The most surprising thing to say about the adoption plots in Paul Weitz’s new film Admission (starring Tina Fey and Paul Rudd) is, really, how routine they seem. Six years ago — before Juno — it would have been remarkable to find a movie revolving around a birth mother and her story. But now, after Juno, 16 and Pregnant, Teen Mom, Glee, The Baby Wait, a birth mother story seems run of the mill. In fact, while waiting for Admission to being, there was a premiere for The Big Wedding, (starring Diane Keaton, Robert DeNiro, Susan Sarandon, and many others) whichalso features a birth mother meeting her son’s adoptive family for the first time. Have we had enough of these stories?
I’m all for Hollywood to keep trying, since I feel like none of these representations have quite gotten it right. This isn’t surprising — movies are about being sensational and dramatic, and less about real-life complexity. The problem with Admission is that it manages to make adoption both a narrow and overwhelming part of the story. When Portia Nathan, an admission counselor at Princeton, discovers that an applicant might be the son she placed for adoption, this possibility seems to tap into some innate, essential well of motherly imperative. She begins empathizing with the frantic parents of other applicants, trying to hold random babies in stores, and bulldozing her way through the admissions process (without even a nod to professionalism) to ensure that her son will be able to attend Princeton. It looks and feels like an implosion, but the viewer is left to wonder if this is because of a recent breakup in which her boyfriend left her for his pregnant mistress, because of some unnamed and unrealized desire to parent, because of her own fractured relationship with her mother, because of her inability to know her own biological father, or because of watching her new romantic prospect interact with his adopted son. The adoption is addressed directly only occasionally, and often frantically, so we don’t have a clear understanding of what the impact has been on Portia’s life. What is the movie trying to say about adoption? Even after watching, I’m not sure.
What it does do, however, is place adoption in the context of a bigger sense of the unknown. Portia does not know her father, nor does she know her son. These disconnections prevent her from connecting with her mother in any meaningful way. We don’t know if Portia wants to be a mother, and perhaps she doesn’t either. In the end, it was this rootlessness that came across most strongly, and contrasted most sharply with the repeated classification of Portia’s life as stable and boring — but it was also what was glossed over most frequently for the sake of comedic purpose.
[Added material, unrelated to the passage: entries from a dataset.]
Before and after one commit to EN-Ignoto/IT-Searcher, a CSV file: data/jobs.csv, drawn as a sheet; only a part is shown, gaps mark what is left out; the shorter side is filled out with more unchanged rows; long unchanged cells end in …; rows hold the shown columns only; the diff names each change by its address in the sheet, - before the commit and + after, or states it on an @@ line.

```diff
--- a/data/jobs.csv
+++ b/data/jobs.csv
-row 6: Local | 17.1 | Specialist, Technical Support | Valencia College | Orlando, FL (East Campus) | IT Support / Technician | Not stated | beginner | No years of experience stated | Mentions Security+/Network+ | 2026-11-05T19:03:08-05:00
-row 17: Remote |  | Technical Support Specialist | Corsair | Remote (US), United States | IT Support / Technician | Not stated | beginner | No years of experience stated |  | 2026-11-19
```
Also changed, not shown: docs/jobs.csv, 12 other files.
In the end, the metaphor, whether intended or not (and it probably was), between adoption reunions and the college admissions process is at least partially true: the sense of putting oneself out there, of hanging one’s future on an unknowable verdict rendered by an unknown person, highlights how vulnerable adoption can make people.
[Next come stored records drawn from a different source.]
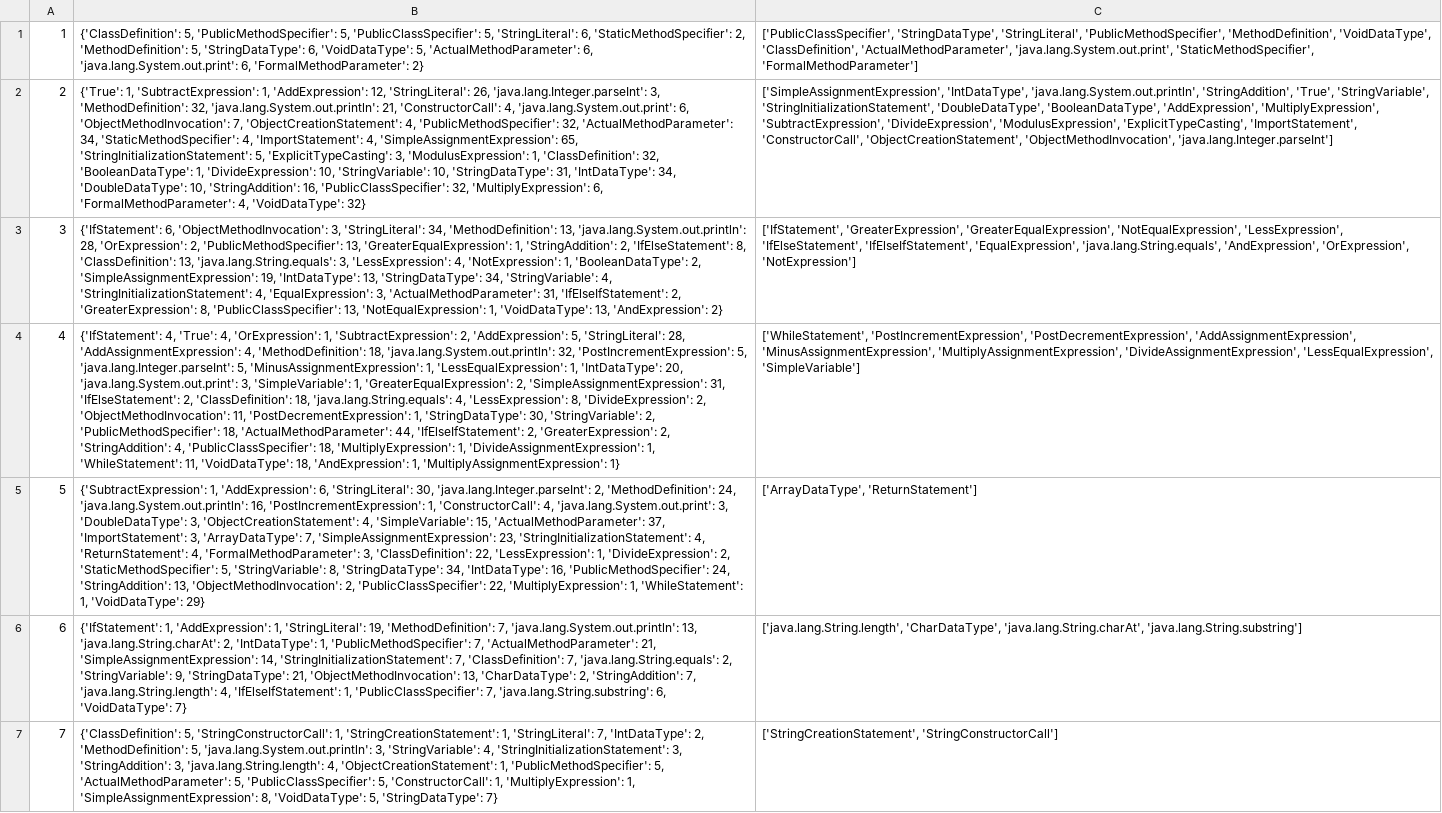
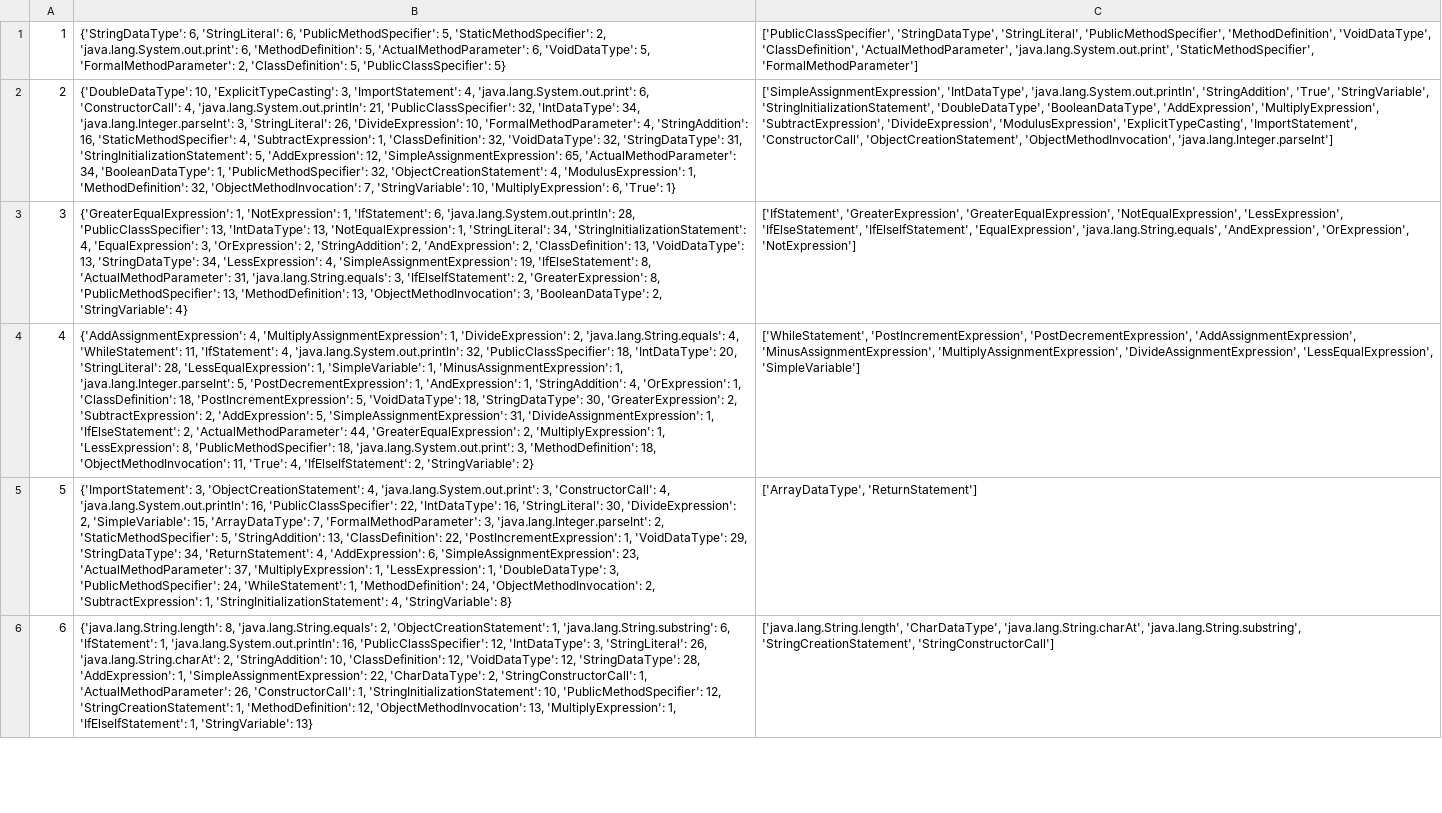
Before and after one commit to HungChau/cs1-comparison, a CSV file: data/arto.examples_with_concepts.aggregated.csv, drawn as a sheet; only a part is shown; removed rows and columns are numbered as before the commit, all else as after; the diff covers the shown part only; the diff names each change by its address in the sheet, - before the commit and + after, or states it on an @@ line.

```diff
--- a/data/arto.examples_with_concepts.aggregated.csv
+++ b/data/arto.examples_with_concepts.aggregated.csv
-B1: {'ClassDefinition': 5, 'PublicMethodSpecifier': 5, 'PublicClassSpecifier': 5, 'StringLiteral': 6, 'StaticMethodSpecifier': 2, 'MethodDefinition': 5, 'StringDataType': 6, 'VoidDataType': 5, 'ActualMethodParameter': 6, 'java.lang.System.out.print': 6, 'FormalMethodParameter': 2}
+B1: {'StringDataType': 6, 'StringLiteral': 6, 'PublicMethodSpecifier': 5, 'StaticMethodSpecifier': 2, 'java.lang.System.out.print': 6, 'MethodDefinition': 5, 'ActualMethodParameter': 6, 'VoidDataType': 5, 'FormalMethodParameter': 2, 'ClassDefinition': 5, 'PublicClassSpecifier': 5}
-B2: {'True': 1, 'SubtractExpression': 1, 'AddExpression': 12, 'StringLiteral': 26, 'java.lang.Integer.parseInt': 3, 'MethodDefinition': 32, 'java.lang.System.out.println': 21, 'ConstructorCall': 4, 'java.lang.System.out.print': 6, 'ObjectMethodInvocation': 7, 'ObjectCreationStatement': 4, 'PublicMethodSpecifier': 32, 'ActualMethodParameter': 34, 'StaticMethodSpecifier': 4, 'ImportStatement': 4, 'SimpleAssignmentExpression': 65, 'StringInitializationStatement': 5, 'ExplicitTypeCasting': 3, 'ModulusExpression': 1, 'ClassDefinition': 32, 'BooleanDataType': 1, 'DivideExpression': 10, 'StringVariable': 10, 'StringDataType': 31, 'IntDataType': 34, 'DoubleDataType': 10, 'StringAddition': 16, 'PublicClassSpecifier': 32, 'MultiplyExpression': 6, 'FormalMethodParameter': 4, 'VoidDataType': 32}
+B2: {'DoubleDataType': 10, 'ExplicitTypeCasting': 3, 'ImportStatement': 4, 'java.lang.System.out.print': 6, 'ConstructorCall': 4, 'java.lang.System.out.println': 21, 'PublicClassSpecifier': 32, 'IntDataType': 34, 'java.lang.Integer.parseInt': 3, 'StringLiteral': 26, 'DivideExpression': 10, 'FormalMethodParameter': 4, 'StringAddition': 16, 'StaticMethodSpecifier': 4, 'SubtractExpression': 1, 'ClassDefinition': 32, 'VoidDataType': 32, 'StringDataType': 31, 'StringInitializationStatement': 5, 'AddExpression': 12, 'SimpleAssignmentExpression': 65, 'ActualMethodParameter': 34, 'BooleanDataType': 1, 'PublicMethodSpecifier': 32, 'ObjectCreationStatement': 4, 'ModulusExpression': 1, 'MethodDefinition': 32, 'ObjectMethodInvocation': 7, 'StringVariable': 10, 'MultiplyExpression': 6, 'True': 1}
-B3: {'IfStatement': 6, 'ObjectMethodInvocation': 3, 'StringLiteral': 34, 'MethodDefinition': 13, 'java.lang.System.out.println': 28, 'OrExpression': 2, 'PublicMethodSpecifier': 13, 'GreaterEqualExpression': 1, 'StringAddition': 2, 'IfElseStatement': 8, 'ClassDefinition': 13, 'java.lang.String.equals': 3, 'LessExpression': 4, 'NotExpression': 1, 'BooleanDataType': 2, 'SimpleAssignmentExpression': 19, 'IntDataType': 13, 'StringDataType': 34, 'StringVariable': 4, 'StringInitializationStatement': 4, 'EqualExpression': 3, 'ActualMethodParameter': 31, 'IfElseIfStatement': 2, 'GreaterExpression': 8, 'PublicClassSpecifier': 13, 'NotEqualExpression': 1, 'VoidDataType': 13, 'AndExpression': 2}
+B3: {'GreaterEqualExpression': 1, 'NotExpression': 1, 'IfStatement': 6, 'java.lang.System.out.println': 28, 'PublicClassSpecifier': 13, 'IntDataType': 13, 'NotEqualExpression': 1, 'StringLiteral': 34, 'StringInitializationStatement': 4, 'EqualExpression': 3, 'OrExpression': 2, 'StringAddition': 2, 'AndExpression': 2, 'ClassDefinition': 13, 'VoidDataType': 13, 'StringDataType': 34, 'LessExpression': 4, 'SimpleAssignmentExpression': 19, 'IfElseStatement': 8, 'ActualMethodParameter': 31, 'java.lang.String.equals': 3, 'IfElseIfStatement': 2, 'GreaterExpression': 8, 'PublicMethodSpecifier': 13, 'MethodDefinition': 13, 'ObjectMethodInvocation': 3, 'BooleanDataType': 2, 'StringVariable': 4}
-B4: {'IfStatement': 4, 'True': 4, 'OrExpression': 1, 'SubtractExpression': 2, 'AddExpression': 5, 'StringLiteral': 28, 'AddAssignmentExpression': 4, 'MethodDefinition': 18, 'java.lang.System.out.println': 32, 'PostIncrementExpression': 5, 'java.lang.Integer.parseInt': 5, 'MinusAssignmentExpression': 1, 'LessEqualExpression': 1, 'IntDataType': 20, 'java.lang.System.out.print': 3, 'SimpleVariable': 1, 'GreaterEqualExpression': 2, 'SimpleAssignmentExpression': 31, 'IfElseStatement': 2, 'ClassDefinition': 18, 'java.lang.String.equals': 4, 'LessExpression': 8, 'DivideExpression': 2, 'ObjectMethodInvocation': 11, 'PostDecrementExpression': 1, 'StringDataType': 30, 'StringVariable': 2, 'PublicMethodSpecifier': 18, 'ActualMethodParameter': 44, 'IfElseIfStatement': 2, 'GreaterExpression': 2, 'StringAddition': 4, 'PublicClassSpecifier': 18, 'MultiplyExpression': 1, 'DivideAssignmentExpression': 1, 'WhileStatement': 11, 'VoidDataType': 18, 'AndExpression': 1, 'MultiplyAssignmentExpression': 1}
+B4: {'AddAssignmentExpression': 4, 'MultiplyAssignmentExpression': 1, 'DivideExpression': 2, 'java.lang.String.equals': 4, 'WhileStatement': 11, 'IfStatement': 4, 'java.lang.System.out.println': 32, 'PublicClassSpecifier': 18, 'IntDataType': 20, 'StringLiteral': 28, 'LessEqualExpression': 1, 'SimpleVariable': 1, 'MinusAssignmentExpression': 1, 'java.lang.Integer.parseInt': 5, 'PostDecrementExpression': 1, 'AndExpression': 1, 'StringAddition': 4, 'OrExpression': 1, 'ClassDefinition': 18, 'PostIncrementExpression': 5, 'VoidDataType': 18, 'StringDataType': 30, 'GreaterExpression': 2, 'SubtractExpression': 2, 'AddExpression': 5, 'SimpleAssignmentExpression': 31, 'DivideAssignmentExpression': 1, 'IfElseStatement': 2, 'ActualMethodParameter': 44, 'GreaterEqualExpression': 2, 'MultiplyExpression': 1, 'LessExpression': 8, 'PublicMethodSpecifier': 18, 'java.lang.System.out.print': 3, 'MethodDefinition': 18, 'ObjectMethodInvocation': 11, 'True': 4, 'IfElseIfStatement': 2, 'StringVariable': 2}
-B5: {'SubtractExpression': 1, 'AddExpression': 6, 'StringLiteral': 30, 'java.lang.Integer.parseInt': 2, 'MethodDefinition': 24, 'java.lang.System.out.println': 16, 'PostIncrementExpression': 1, 'ConstructorCall': 4, 'java.lang.System.out.print': 3, 'DoubleDataType': 3, 'ObjectCreationStatement': 4, 'SimpleVariable': 15, 'ActualMethodParameter': 37, 'ImportStatement': 3, 'ArrayDataType': 7, 'SimpleAssignmentExpression': 23, 'StringInitializationStatement': 4, 'ReturnStatement': 4, 'FormalMethodParameter': 3, 'ClassDefinition': 22, 'LessExpression': 1, 'DivideExpression': 2, 'StaticMethodSpecifier': 5, 'StringVariable': 8, 'StringDataType': 34, 'IntDataType': 16, 'PublicMethodSpecifier': 24, 'StringAddition': 13, 'ObjectMethodInvocation': 2, 'PublicClassSpecifier': 22, 'MultiplyExpression': 1, 'WhileStatement': 1, 'VoidDataType': 29}
+B5: {'ImportStatement': 3, 'ObjectCreationStatement': 4, 'java.lang.System.out.print': 3, 'ConstructorCall': 4, 'java.lang.System.out.println': 16, 'PublicClassSpecifier': 22, 'IntDataType': 16, 'StringLiteral': 30, 'DivideExpression': 2, 'SimpleVariable': 15, 'ArrayDataType': 7, 'FormalMethodParameter': 3, 'java.lang.Integer.parseInt': 2, 'StaticMethodSpecifier': 5, 'StringAddition': 13, 'ClassDefinition': 22, 'PostIncrementExpression': 1, 'VoidDataType': 29, 'StringDataType': 34, 'ReturnStatement': 4, 'AddExpression': 6, 'SimpleAssignmentExpression': 23, 'ActualMethodParameter': 37, 'MultiplyExpression': 1, 'LessExpression': 1, 'DoubleDataType': 3, 'PublicMethodSpecifier': 24, 'WhileStatement': 1, 'MethodDefinition': 24, 'ObjectMethodInvocation': 2, 'SubtractExpression': 1, 'StringInitializationStatement': 4, 'StringVariable': 8}
-row 6: 6 | {'IfStatement': 1, 'AddExpression': 1, 'StringLiteral': 19, 'MethodDefinition': 7, 'java.lang.System.out.println': 13, 'java.lang.String.charAt': 2, 'IntDataType': 1, 'PublicMethodSpecifier': 7, 'ActualMethodParameter': 21, 'SimpleAssignmentExpression': 14, 'StringInitializationStatement': 7, 'ClassDefinition': 7, 'java.lang.String.equals': 2, 'StringVariable': 9, 'StringDataType': 21, 'ObjectMethodInvocation': 13, 'CharDataType': 2, 'StringAddition': 7, 'java.lang.String.length': 4, 'IfElseIfStatement': 1, 'PublicClassSpecifier': 7, 'java.lang.String.substring': 6, 'VoidDataType': 7} | ['java.lang.String.length', 'CharDataType', 'java.lang.String.charAt', 'java.lang.String.substring']
-row 7: 7 | {'ClassDefinition': 5, 'StringConstructorCall': 1, 'StringCreationStatement': 1, 'StringLiteral': 7, 'IntDataType': 2, 'MethodDefinition': 5, 'java.lang.System.out.println': 3, 'StringVariable': 4, 'StringInitializationStatement': 3, 'StringAddition': 3, 'java.lang.String.length': 4, 'ObjectCreationStatement': 1, 'PublicMethodSpecifier': 5, 'ActualMethodParameter': 5, 'PublicClassSpecifier': 5, 'ConstructorCall': 1, 'MultiplyExpression': 1, 'SimpleAssignmentExpression': 8, 'VoidDataType': 5, 'StringDataType': 7} | ['StringCreationStatement', 'StringConstructorCall']
+row 6: 6 | {'java.lang.String.length': 8, 'java.lang.String.equals': 2, 'ObjectCreationStatement': 1, 'java.lang.String.substring': 6, 'IfStatement': 1, 'java.lang.System.out.println': 16, 'PublicClassSpecifier': 12, 'IntDataType': 3, 'StringLiteral': 26, 'java.lang.String.charAt': 2, 'StringAddition': 10, 'ClassDefinition': 12, 'VoidDataType': 12, 'StringDataType': 28, 'AddExpression': 1, 'SimpleAssignmentExpression': 22, 'CharDataType': 2, 'StringConstructorCall': 1, 'ActualMethodParameter': 26, 'ConstructorCall': 1, 'StringInitializationStatement': 10, 'PublicMethodSpecifier': 12, 'StringCreationStatement': 1, 'MethodDefinition': 12, 'ObjectMethodInvocation': 13, 'MultiplyExpression': 1, 'IfElseIfStatement': 1, 'StringVariable': 13} | ['java.lang.String.length', 'CharDataType', 'java.lang.String.charAt', 'java.lang.String.substring', 'StringCreationStatement', 'StringConstructorCall']
```
Also changed, not shown: 1 added row, 2 removed rows, 6 edited cells and row numbers in column A elsewhere in this file, data/peter.examples.csv, data/peter.examples_with_concepts.aggregated.csv, 14 other files.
Here’s hoping that the next birth mother movie — because goodness knows, it doesn’t seem like we’ll have any shortage of them — will find a way to give more space to this complexity.